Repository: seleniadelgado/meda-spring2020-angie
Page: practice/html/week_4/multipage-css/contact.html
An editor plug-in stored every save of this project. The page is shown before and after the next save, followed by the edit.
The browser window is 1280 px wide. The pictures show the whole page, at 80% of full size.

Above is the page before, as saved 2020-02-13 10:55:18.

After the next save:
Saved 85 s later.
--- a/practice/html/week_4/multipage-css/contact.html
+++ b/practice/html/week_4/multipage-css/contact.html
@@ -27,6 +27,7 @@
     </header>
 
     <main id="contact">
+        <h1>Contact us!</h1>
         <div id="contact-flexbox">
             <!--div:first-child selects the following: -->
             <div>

=-=-=-=-=

• [Exercise objective]: Full repetition needed. Write out every entry above exactly as given.

• [Output of the exercise]:
Repository: seleniadelgado/meda-spring2020-angie
Page: practice/html/week_4/multipage-css/contact.html
An editor plug-in stored every save of this project. The page is shown before and after the next save, followed by the edit.
The browser window is 1280 px wide. The pictures show the whole page, at 80% of full size.

Above is the page before, as saved 2020-02-13 10:55:18.

After the next save:
Saved 85 s later.
--- a/practice/html/week_4/multipage-css/contact.html
+++ b/practice/html/week_4/multipage-css/contact.html
@@ -27,6 +27,7 @@
     </header>
 
     <main id="contact">
+        <h1>Contact us!</h1>
         <div id="contact-flexbox">
             <!--div:first-child selects the following: -->
             <div>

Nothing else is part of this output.